Volume 2018, Article ID 1491732, 6 pages
Research Article

The Antibacterial Activity of Mass Galla Chinesis et Camelliae Fermentata on Helicobacter pylori Infection

1Department of Integrated Traditional Chinese and Western Medicine, Peking University First Hospital, Beijing 100034, China
2Department of Gastroenterology, Peking University First Hospital, Beijing 100034, China

Correspondence should be addressed to Xue-zhi Zhang; ten.362@ihzeux.gnahz

Received 24 September 2017; Revised 11 January 2018; Accepted 17 January 2018; Published 12 February 2018

Academic Editor: Youn C. Kim

Copyright © 2018 Jing Yu et al. This is an open access article distributed under the Creative Commons Attribution License, which permits unrestricted use, distribution, and reproduction in any medium, provided the original work is properly cited.


Mass Galla chinesis et camelliae Fermentata (Chinese gall leaven, CGL) was investigated for activities against Helicobacter pylori (H. pylori) both in vitro and in vivo.
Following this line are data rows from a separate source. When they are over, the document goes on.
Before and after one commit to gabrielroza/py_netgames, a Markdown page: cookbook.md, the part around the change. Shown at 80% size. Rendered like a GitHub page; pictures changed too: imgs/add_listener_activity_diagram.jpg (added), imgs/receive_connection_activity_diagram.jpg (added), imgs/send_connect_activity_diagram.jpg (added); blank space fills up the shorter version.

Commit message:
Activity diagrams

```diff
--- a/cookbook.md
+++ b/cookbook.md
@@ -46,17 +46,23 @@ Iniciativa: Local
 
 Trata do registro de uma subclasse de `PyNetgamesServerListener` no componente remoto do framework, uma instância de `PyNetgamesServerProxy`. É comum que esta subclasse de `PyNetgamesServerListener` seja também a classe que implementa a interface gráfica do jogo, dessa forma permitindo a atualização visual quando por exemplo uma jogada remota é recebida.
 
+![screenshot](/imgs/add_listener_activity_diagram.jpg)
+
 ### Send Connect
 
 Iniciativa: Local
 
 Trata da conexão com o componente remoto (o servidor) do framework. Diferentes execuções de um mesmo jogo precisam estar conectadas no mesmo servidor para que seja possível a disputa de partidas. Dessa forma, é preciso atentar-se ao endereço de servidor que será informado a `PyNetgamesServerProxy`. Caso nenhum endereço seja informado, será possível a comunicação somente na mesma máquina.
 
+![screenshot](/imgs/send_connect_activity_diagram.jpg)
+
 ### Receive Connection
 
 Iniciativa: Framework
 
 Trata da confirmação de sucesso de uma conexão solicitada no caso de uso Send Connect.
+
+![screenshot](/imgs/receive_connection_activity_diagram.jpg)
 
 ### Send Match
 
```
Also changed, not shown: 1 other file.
The agar dilution method and time-kill curves, as in vitro assays and an in vivo study using a Kunming mice model, were performed. CGL demonstrated a strong anti-Helicobacter pylori activity in vitro with the minimal inhibitory concentrations (MICs) against multiple H. pylori strains of 0.5~8 mg/ml and the decreasing trend time-kill curves when increasing CGL concentrations. H. pylori eradication rates in vivo were evaluated based on rapid urease test (RUT) and histopathologic criteria. Results revealed that the eradication rates in the CGL groups were 40% (4/10) in the high dosage group, 33% (4/11) in the medium dosage group, and 18% (2/11) in the low dosage group, with the difference between the high dosage and H. pylori control groups being significant . The H. pylori colonization scores could be reduced partly by CGL. These in vivo results demonstrated that CGL in a rationally high dosage might be the most effective.